Task requirements. Return the listing word for word, as given.

:::

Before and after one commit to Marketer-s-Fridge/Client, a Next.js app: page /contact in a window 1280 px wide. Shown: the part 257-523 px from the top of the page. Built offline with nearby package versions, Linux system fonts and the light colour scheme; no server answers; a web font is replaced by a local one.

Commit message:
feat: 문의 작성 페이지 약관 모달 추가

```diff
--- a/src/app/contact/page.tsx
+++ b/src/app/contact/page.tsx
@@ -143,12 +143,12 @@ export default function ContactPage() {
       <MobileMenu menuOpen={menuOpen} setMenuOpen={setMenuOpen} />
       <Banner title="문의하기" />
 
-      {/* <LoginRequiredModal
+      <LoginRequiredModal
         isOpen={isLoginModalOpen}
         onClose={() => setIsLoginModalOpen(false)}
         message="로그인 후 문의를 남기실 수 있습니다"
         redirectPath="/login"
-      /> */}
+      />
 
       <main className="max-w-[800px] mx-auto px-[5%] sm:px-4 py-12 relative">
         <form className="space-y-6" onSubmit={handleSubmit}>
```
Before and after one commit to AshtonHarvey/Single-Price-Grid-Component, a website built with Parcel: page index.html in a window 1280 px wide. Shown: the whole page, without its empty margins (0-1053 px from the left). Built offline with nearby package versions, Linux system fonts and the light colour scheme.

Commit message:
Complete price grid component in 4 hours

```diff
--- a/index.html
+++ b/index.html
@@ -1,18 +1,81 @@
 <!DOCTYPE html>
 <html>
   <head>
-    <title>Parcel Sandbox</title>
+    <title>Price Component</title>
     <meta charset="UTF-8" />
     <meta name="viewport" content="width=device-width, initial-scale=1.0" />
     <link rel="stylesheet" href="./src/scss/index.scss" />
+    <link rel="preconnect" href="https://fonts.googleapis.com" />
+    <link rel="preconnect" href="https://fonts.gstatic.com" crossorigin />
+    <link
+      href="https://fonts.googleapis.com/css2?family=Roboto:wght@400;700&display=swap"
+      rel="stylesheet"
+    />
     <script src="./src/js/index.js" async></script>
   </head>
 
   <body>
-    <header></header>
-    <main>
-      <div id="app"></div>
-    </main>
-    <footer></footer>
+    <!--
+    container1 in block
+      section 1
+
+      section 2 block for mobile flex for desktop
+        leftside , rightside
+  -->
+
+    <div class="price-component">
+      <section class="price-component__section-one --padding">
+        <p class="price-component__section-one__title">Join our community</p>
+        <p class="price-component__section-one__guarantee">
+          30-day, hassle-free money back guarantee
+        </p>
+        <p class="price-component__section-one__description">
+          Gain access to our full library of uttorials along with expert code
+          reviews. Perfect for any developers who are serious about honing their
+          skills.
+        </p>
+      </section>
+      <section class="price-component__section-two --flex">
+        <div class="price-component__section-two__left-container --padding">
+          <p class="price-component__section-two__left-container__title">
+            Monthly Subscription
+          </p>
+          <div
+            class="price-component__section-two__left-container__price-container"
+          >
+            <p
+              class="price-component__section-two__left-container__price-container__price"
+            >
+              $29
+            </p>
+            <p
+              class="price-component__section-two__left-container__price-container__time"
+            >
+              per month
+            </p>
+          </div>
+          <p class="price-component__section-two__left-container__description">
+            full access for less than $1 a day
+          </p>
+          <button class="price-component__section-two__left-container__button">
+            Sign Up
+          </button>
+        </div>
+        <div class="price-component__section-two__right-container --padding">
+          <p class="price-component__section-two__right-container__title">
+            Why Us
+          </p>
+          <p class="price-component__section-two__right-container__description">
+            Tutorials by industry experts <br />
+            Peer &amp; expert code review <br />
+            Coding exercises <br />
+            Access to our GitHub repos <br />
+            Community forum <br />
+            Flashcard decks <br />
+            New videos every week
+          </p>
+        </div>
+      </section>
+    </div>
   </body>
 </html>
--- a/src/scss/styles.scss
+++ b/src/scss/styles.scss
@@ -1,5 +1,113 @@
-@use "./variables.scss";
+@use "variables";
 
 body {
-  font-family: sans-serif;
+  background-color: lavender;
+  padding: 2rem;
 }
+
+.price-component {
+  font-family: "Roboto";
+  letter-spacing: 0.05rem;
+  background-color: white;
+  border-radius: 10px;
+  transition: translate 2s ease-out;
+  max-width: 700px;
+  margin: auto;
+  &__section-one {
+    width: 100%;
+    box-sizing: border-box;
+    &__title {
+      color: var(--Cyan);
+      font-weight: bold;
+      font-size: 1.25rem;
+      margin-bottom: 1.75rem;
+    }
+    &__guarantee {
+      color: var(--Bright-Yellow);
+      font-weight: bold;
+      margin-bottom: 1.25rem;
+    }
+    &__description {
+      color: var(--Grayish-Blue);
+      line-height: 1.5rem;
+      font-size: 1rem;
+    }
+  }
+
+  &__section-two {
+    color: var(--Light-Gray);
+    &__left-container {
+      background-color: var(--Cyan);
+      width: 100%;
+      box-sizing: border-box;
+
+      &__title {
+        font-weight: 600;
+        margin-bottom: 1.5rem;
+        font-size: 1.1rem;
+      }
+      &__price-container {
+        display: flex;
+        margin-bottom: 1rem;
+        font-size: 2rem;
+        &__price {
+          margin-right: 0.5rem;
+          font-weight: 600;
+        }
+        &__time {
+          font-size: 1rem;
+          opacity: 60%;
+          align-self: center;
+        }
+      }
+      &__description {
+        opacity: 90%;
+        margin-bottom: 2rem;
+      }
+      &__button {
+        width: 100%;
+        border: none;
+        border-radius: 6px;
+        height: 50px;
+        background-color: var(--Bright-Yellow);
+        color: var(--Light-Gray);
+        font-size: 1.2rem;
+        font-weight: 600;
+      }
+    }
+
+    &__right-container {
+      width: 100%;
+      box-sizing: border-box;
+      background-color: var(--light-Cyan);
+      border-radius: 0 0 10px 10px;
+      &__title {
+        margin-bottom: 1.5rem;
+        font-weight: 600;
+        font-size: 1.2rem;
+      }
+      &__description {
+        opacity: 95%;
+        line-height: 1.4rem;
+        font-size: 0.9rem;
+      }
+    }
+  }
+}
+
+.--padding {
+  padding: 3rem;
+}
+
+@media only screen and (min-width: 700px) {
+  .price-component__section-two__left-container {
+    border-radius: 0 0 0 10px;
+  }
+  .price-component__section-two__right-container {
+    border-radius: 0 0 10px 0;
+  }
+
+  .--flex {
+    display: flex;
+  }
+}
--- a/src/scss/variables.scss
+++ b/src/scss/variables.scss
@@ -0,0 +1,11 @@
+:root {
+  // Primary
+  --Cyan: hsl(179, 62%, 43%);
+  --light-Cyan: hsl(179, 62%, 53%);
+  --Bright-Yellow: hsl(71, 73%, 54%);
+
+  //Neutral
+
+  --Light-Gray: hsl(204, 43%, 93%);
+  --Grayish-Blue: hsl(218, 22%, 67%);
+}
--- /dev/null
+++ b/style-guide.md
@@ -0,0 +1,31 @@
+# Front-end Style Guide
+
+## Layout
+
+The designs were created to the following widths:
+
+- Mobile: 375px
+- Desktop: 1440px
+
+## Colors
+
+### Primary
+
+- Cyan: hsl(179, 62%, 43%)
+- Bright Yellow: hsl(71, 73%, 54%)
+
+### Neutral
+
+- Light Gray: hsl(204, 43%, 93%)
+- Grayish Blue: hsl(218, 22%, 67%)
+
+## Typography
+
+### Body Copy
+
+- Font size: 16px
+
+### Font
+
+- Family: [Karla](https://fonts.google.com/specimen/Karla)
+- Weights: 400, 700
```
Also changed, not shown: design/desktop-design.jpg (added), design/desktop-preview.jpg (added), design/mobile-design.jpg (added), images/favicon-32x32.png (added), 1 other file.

:::

Task solution.
Before and after one commit to Marketer-s-Fridge/Client, a Next.js app: page /contact in a window 1280 px wide. Shown: the part 257-523 px from the top of the page. Built offline with nearby package versions, Linux system fonts and the light colour scheme; no server answers; a web font is replaced by a local one.

Commit message:
feat: 문의 작성 페이지 약관 모달 추가

```diff
--- a/src/app/contact/page.tsx
+++ b/src/app/contact/page.tsx
@@ -143,12 +143,12 @@ export default function ContactPage() {
       <MobileMenu menuOpen={menuOpen} setMenuOpen={setMenuOpen} />
       <Banner title="문의하기" />
 
-      {/* <LoginRequiredModal
+      <LoginRequiredModal
         isOpen={isLoginModalOpen}
         onClose={() => setIsLoginModalOpen(false)}
         message="로그인 후 문의를 남기실 수 있습니다"
         redirectPath="/login"
-      /> */}
+      />
 
       <main className="max-w-[800px] mx-auto px-[5%] sm:px-4 py-12 relative">
         <form className="space-y-6" onSubmit={handleSubmit}>
```
Before and after one commit to AshtonHarvey/Single-Price-Grid-Component, a website built with Parcel: page index.html in a window 1280 px wide. Shown: the whole page, without its empty margins (0-1053 px from the left). Built offline with nearby package versions, Linux system fonts and the light colour scheme.

Commit message:
Complete price grid component in 4 hours

```diff
--- a/index.html
+++ b/index.html
@@ -1,18 +1,81 @@
 <!DOCTYPE html>
 <html>
   <head>
-    <title>Parcel Sandbox</title>
+    <title>Price Component</title>
     <meta charset="UTF-8" />
     <meta name="viewport" content="width=device-width, initial-scale=1.0" />
     <link rel="stylesheet" href="./src/scss/index.scss" />
+    <link rel="preconnect" href="https://fonts.googleapis.com" />
+    <link rel="preconnect" href="https://fonts.gstatic.com" crossorigin />
+    <link
+      href="https://fonts.googleapis.com/css2?family=Roboto:wght@400;700&display=swap"
+      rel="stylesheet"
+    />
     <script src="./src/js/index.js" async></script>
   </head>
 
   <body>
-    <header></header>
-    <main>
-      <div id="app"></div>
-    </main>
-    <footer></footer>
+    <!--
+    container1 in block
+      section 1
+
+      section 2 block for mobile flex for desktop
+        leftside , rightside
+  -->
+
+    <div class="price-component">
+      <section class="price-component__section-one --padding">
+        <p class="price-component__section-one__title">Join our community</p>
+        <p class="price-component__section-one__guarantee">
+          30-day, hassle-free money back guarantee
+        </p>
+        <p class="price-component__section-one__description">
+          Gain access to our full library of uttorials along with expert code
+          reviews. Perfect for any developers who are serious about honing their
+          skills.
+        </p>
+      </section>
+      <section class="price-component__section-two --flex">
+        <div class="price-component__section-two__left-container --padding">
+          <p class="price-component__section-two__left-container__title">
+            Monthly Subscription
+          </p>
+          <div
+            class="price-component__section-two__left-container__price-container"
+          >
+            <p
+              class="price-component__section-two__left-container__price-container__price"
+            >
+              $29
+            </p>
+            <p
+              class="price-component__section-two__left-container__price-container__time"
+            >
+              per month
+            </p>
+          </div>
+          <p class="price-component__section-two__left-container__description">
+            full access for less than $1 a day
+          </p>
+          <button class="price-component__section-two__left-container__button">
+            Sign Up
+          </button>
+        </div>
+        <div class="price-component__section-two__right-container --padding">
+          <p class="price-component__section-two__right-container__title">
+            Why Us
+          </p>
+          <p class="price-component__section-two__right-container__description">
+            Tutorials by industry experts <br />
+            Peer &amp; expert code review <br />
+            Coding exercises <br />
+            Access to our GitHub repos <br />
+            Community forum <br />
+            Flashcard decks <br />
+            New videos every week
+          </p>
+        </div>
+      </section>
+    </div>
   </body>
 </html>
--- a/src/scss/styles.scss
+++ b/src/scss/styles.scss
@@ -1,5 +1,113 @@
-@use "./variables.scss";
+@use "variables";
 
 body {
-  font-family: sans-serif;
+  background-color: lavender;
+  padding: 2rem;
 }
+
+.price-component {
+  font-family: "Roboto";
+  letter-spacing: 0.05rem;
+  background-color: white;
+  border-radius: 10px;
+  transition: translate 2s ease-out;
+  max-width: 700px;
+  margin: auto;
+  &__section-one {
+    width: 100%;
+    box-sizing: border-box;
+    &__title {
+      color: var(--Cyan);
+      font-weight: bold;
+      font-size: 1.25rem;
+      margin-bottom: 1.75rem;
+    }
+    &__guarantee {
+      color: var(--Bright-Yellow);
+      font-weight: bold;
+      margin-bottom: 1.25rem;
+    }
+    &__description {
+      color: var(--Grayish-Blue);
+      line-height: 1.5rem;
+      font-size: 1rem;
+    }
+  }
+
+  &__section-two {
+    color: var(--Light-Gray);
+    &__left-container {
+      background-color: var(--Cyan);
+      width: 100%;
+      box-sizing: border-box;
+
+      &__title {
+        font-weight: 600;
+        margin-bottom: 1.5rem;
+        font-size: 1.1rem;
+      }
+      &__price-container {
+        display: flex;
+        margin-bottom: 1rem;
+        font-size: 2rem;
+        &__price {
+          margin-right: 0.5rem;
+          font-weight: 600;
+        }
+        &__time {
+          font-size: 1rem;
+          opacity: 60%;
+          align-self: center;
+        }
+      }
+      &__description {
+        opacity: 90%;
+        margin-bottom: 2rem;
+      }
+      &__button {
+        width: 100%;
+        border: none;
+        border-radius: 6px;
+        height: 50px;
+        background-color: var(--Bright-Yellow);
+        color: var(--Light-Gray);
+        font-size: 1.2rem;
+        font-weight: 600;
+      }
+    }
+
+    &__right-container {
+      width: 100%;
+      box-sizing: border-box;
+      background-color: var(--light-Cyan);
+      border-radius: 0 0 10px 10px;
+      &__title {
+        margin-bottom: 1.5rem;
+        font-weight: 600;
+        font-size: 1.2rem;
+      }
+      &__description {
+        opacity: 95%;
+        line-height: 1.4rem;
+        font-size: 0.9rem;
+      }
+    }
+  }
+}
+
+.--padding {
+  padding: 3rem;
+}
+
+@media only screen and (min-width: 700px) {
+  .price-component__section-two__left-container {
+    border-radius: 0 0 0 10px;
+  }
+  .price-component__section-two__right-container {
+    border-radius: 0 0 10px 0;
+  }
+
+  .--flex {
+    display: flex;
+  }
+}
--- a/src/scss/variables.scss
+++ b/src/scss/variables.scss
@@ -0,0 +1,11 @@
+:root {
+  // Primary
+  --Cyan: hsl(179, 62%, 43%);
+  --light-Cyan: hsl(179, 62%, 53%);
+  --Bright-Yellow: hsl(71, 73%, 54%);
+
+  //Neutral
+
+  --Light-Gray: hsl(204, 43%, 93%);
+  --Grayish-Blue: hsl(218, 22%, 67%);
+}
--- /dev/null
+++ b/style-guide.md
@@ -0,0 +1,31 @@
+# Front-end Style Guide
+
+## Layout
+
+The designs were created to the following widths:
+
+- Mobile: 375px
+- Desktop: 1440px
+
+## Colors
+
+### Primary
+
+- Cyan: hsl(179, 62%, 43%)
+- Bright Yellow: hsl(71, 73%, 54%)
+
+### Neutral
+
+- Light Gray: hsl(204, 43%, 93%)
+- Grayish Blue: hsl(218, 22%, 67%)
+
+## Typography
+
+### Body Copy
+
+- Font size: 16px
+
+### Font
+
+- Family: [Karla](https://fonts.google.com/specimen/Karla)
+- Weights: 400, 700
```
Also changed, not shown: design/desktop-design.jpg (added), design/desktop-preview.jpg (added), design/mobile-design.jpg (added), images/favicon-32x32.png (added), 1 other file.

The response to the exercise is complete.